The predefined event-types are ones for which direct evidence is likely to be available. STEMMA deliberately makes it easy to define new event-types and subtypes, partly so that custom higher-level entities can be defined for creating hierarchical events. The Persons associated with an Event are ones mentioned in the evidence, and that usually means they were present but not always. The Status Property can be used for implied/absent/deceased persons (e.g. in marriage).
The values for event-subtype are subordinate to an event-type. In software terms, the event-subtype may be represented as a child of the event-type, e.g. Union.Marriage. The reason this was not carried through to the event-role (e.g. Union.Marriage.Bride) was due to the number of combinations.
The group of roles listed below that identify family relationships are usually relative to, and hence subordinate to, another role. For instance, Bride.Mother and Groom.Father. If there is no prefix, and the context doesn’t make it obvious (see table below), then they are assumed to be relative to Head or Subject – one of which must be present and unique.
A description of how custom event-types and roles are accommodated may be found at Extended Vocabularies.
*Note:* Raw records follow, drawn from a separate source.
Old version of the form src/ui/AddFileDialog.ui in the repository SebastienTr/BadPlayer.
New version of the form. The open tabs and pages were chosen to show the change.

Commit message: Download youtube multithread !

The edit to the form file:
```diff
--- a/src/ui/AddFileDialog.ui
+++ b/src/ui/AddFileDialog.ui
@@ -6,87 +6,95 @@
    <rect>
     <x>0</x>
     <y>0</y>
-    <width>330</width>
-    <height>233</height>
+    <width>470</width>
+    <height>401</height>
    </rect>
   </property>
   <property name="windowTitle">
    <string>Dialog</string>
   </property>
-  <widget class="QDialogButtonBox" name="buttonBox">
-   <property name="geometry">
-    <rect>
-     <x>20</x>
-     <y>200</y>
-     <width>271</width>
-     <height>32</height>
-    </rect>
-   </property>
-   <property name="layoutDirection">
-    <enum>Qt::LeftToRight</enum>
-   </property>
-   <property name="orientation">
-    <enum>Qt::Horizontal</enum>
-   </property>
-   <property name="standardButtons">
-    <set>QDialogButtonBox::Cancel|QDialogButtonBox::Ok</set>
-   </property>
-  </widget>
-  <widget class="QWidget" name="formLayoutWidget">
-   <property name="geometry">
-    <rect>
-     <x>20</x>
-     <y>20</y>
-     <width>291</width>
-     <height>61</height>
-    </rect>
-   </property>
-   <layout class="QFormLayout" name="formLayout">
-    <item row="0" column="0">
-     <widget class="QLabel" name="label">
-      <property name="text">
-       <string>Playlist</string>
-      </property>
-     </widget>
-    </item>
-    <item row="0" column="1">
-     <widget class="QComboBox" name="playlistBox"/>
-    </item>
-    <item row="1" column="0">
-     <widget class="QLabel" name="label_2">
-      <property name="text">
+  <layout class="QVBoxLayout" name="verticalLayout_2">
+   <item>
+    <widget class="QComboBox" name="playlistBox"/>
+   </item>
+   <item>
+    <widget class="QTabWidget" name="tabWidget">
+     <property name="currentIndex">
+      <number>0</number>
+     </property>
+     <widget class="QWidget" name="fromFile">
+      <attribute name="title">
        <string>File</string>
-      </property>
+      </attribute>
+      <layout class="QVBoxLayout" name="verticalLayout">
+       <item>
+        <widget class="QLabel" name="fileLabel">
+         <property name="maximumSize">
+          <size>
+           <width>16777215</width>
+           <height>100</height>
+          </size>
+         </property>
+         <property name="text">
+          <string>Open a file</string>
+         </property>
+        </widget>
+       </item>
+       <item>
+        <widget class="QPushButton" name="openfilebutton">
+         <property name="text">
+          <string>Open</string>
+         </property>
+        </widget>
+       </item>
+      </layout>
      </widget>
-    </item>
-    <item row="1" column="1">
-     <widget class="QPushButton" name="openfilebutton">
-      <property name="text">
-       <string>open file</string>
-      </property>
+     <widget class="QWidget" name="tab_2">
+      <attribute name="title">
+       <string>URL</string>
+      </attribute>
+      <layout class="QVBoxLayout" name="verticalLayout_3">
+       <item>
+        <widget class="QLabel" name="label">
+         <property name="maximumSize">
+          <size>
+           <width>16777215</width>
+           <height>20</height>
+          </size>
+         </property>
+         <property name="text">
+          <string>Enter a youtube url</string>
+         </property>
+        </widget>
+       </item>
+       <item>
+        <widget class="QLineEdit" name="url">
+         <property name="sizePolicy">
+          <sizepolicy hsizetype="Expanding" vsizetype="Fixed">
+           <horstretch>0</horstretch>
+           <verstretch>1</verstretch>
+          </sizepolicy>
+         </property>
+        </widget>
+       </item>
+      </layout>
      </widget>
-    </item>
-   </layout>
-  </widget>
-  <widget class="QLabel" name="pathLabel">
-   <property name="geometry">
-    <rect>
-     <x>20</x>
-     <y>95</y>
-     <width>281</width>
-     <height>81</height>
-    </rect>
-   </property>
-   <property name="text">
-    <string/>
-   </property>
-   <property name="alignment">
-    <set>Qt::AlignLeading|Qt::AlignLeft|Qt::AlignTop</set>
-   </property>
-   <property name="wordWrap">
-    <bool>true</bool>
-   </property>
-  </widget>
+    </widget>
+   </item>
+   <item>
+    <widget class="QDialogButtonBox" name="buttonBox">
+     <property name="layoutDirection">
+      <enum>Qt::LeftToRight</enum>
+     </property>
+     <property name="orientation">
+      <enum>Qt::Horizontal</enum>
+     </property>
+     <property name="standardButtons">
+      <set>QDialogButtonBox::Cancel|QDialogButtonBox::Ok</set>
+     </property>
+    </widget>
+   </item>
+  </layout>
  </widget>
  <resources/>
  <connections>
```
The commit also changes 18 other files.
Note that Unions involving more than two people, or people of the same sex, can be determined by looking at the Roles involved. They are not given a specific event-type.
Q: Do we need a recognised event-type for a gender reassignment procedure? The <Sex> element describes the “birth sex” (however indeterminate) but we still need to be able to such a procedure.
Q: Should we handle change of slave ownership under the event-type ‘Responsibility’?